Containerization Technology Defined

Jul 18, 2016

Written by Nenad Rokic, Technical Systems Architect at HighVail Systems Inc.

Recently, I attended the DockerCon Conference in beautiful Seattle, focusing my attention on new and emerging trends in IT. In the short span of two or so years, this event has gained a tremendous amount of popularity. Docker is the world’s leading containerization platform and containerization technology promises new avenues of how to build and distribute applications in the future, along with how to shape IT operations. The new world of IT has seen quite an influx of young people that see and seek the immediate benefits of such model adoption. IT companies are racing to set standards for others to follow—containerization is the fastest growing technology adoption in IT. So, what does that mean for people in the industry such as you or me? And what is a container, anyway? Let me try and explain some of the mystery—at least in the way that I understand it.

To explain what a container is using analogies from everyday life, the easiest way to understand the technology is to think of it as a standard shipping container that is loaded with multiple goods, all packaged separately. The container is sealed until it reaches its final destination, and is then forklifted to the different means of transportation to reach the customer or consumer. Do we care how it is stacked or packaged, or how the goods inside of the container are stacked? No, we don’t. But we do care how quickly that container is delivered. We care about quality, and agility. What if we need, say, ten, one hundred, or even one thousand containers?
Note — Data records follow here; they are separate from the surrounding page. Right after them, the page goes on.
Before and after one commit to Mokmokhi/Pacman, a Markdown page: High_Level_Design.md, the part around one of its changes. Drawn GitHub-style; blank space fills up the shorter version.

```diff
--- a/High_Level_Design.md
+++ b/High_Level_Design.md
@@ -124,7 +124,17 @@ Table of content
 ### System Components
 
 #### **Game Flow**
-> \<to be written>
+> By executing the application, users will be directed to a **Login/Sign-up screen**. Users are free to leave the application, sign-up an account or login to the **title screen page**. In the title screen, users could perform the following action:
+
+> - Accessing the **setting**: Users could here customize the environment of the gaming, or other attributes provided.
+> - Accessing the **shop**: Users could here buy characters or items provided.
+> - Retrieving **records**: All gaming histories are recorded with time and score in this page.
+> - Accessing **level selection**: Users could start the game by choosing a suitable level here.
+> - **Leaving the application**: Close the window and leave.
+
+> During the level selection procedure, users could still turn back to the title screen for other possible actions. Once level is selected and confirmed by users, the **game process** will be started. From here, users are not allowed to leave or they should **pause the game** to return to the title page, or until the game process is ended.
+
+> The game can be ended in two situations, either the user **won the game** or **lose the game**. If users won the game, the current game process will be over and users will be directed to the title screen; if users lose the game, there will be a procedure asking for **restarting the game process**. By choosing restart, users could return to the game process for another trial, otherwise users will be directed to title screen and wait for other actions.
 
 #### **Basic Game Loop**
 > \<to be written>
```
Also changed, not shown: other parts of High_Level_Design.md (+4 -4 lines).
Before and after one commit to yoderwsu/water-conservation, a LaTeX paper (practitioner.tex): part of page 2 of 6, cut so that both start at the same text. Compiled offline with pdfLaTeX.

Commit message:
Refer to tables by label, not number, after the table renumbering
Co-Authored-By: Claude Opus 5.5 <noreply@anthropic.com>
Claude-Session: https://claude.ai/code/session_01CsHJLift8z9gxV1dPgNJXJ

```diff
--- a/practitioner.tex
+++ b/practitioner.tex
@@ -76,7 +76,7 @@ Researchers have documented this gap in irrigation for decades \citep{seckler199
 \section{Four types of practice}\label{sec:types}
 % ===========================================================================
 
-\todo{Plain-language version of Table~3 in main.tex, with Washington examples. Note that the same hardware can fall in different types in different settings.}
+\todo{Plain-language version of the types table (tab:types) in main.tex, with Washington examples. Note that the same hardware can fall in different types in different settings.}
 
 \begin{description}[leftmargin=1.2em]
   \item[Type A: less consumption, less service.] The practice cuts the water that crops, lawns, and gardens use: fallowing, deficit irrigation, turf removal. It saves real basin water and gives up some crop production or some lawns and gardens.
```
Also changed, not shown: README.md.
To turn this analogy to the IT world: Docker containers are a platform for developing, shipping, and running applications using container technology. Instead of the “pack it all into a single basket,” monolithic app/dev approach, Docker containers enable developers to build agile, distributed applications—with all the components the application would need to run somewhere else or to connect to other containers using declarative language. The container knows what libraries it needs; how the network needs to be connected to other containers; and if it depends on some other containers or services. Once packaged and ready ship (using something like Docker Compose, for example,) the application is “forklifted” into the private trusted registry, or public HUB, where it becomes available for consumption as part of a catalogue. Automation tools enable the user to build multi-container apps in a quick and fairly easy manner. Define the YAML file, and off you go.

Containerization uses the kernel on the host operating system to run multiple root file system. Each of these root file systems is called a container, and each container features its own memory, processes, devices, and network stack. This gives containers some obvious benefits over VMs:

  • Containers are lightweight.
  • No need to install OS.
  • Less strain on physical infrastructure, CPU, and memory.
  • Greatly improved utilization and density.
  • Portability—built in one place, consumed in another.

At the heart of this technology is something called the Docker Engine. The Docker Engine is essentially a program that enables containers to be distributed and run. The Docker Engine uses Cgroups and Namespaces to isolate workloads. Like most distributed solutions, it is based on a server/client architecture. The application is packaged with all dependencies into an image, aka the container template and is built by the developer, me, and you for someone else to consume. It is stored in the Docker Hub, or another HUB repository like GitHub for example. Think of it as an executable file—you need to download a platform, laptop, or server in order to run it. As long as you have the Docker Engine installed, you will be able to run what was packaged for you.

Now, operations can take over managing applications, and images responding in real time to demand and build a meaningful lifecycle in collaboration with developers. Depending on who you ask, you may get different answers on what to use for orchestration, deployment, and lifecycle automation. What would be the best choice? Should you use Kubernetes, OpenShift with Ansible Tower, DC/OS, Apache Mesos (Mesosphere), Apcera, or Docker Cloud (with Docker Swarm)? The answer is that it depends. This article will not be going into detail on how and why one should be picked over the other; there are a number of tools that would help with that decision. The best advice would be to start with one (preferably open source) that you can evaluate to see if it fits your needs. The latest version of Swarm (clustering technology for Docker containers) closely integrates with Docker Engine and showcases a seamless user experience, for example. A large number of enterprise vendors innovate with Docker containers—most noticeably Red Hat—while significantly contributing to the community.

While you set out on your journey to the cloud, System Integrators and consultants with experience like HighVail will be great sources of information. Containerization is only one part of a DevOps evolution and HighVail can help you in your transformation. We have partnerships with many of the key emerging players in the area of DevOps and Open Source is what we do every day.  We’re certain that we can help you decipher much of what appears to be a daily onslaught of “the next great tool” and come to the right decisions, select the right technology and be your partner for tomorrow’s success. For more information, please contact us at (416) 867-3000, or at info@highvail.com. You can also visit us on Facebook, LinkedIn, Twitter @HighVail, and Instagram @HighVailSystems.

– Nenad Rokic

Technical Systems Architect at HighVail Systems Inc.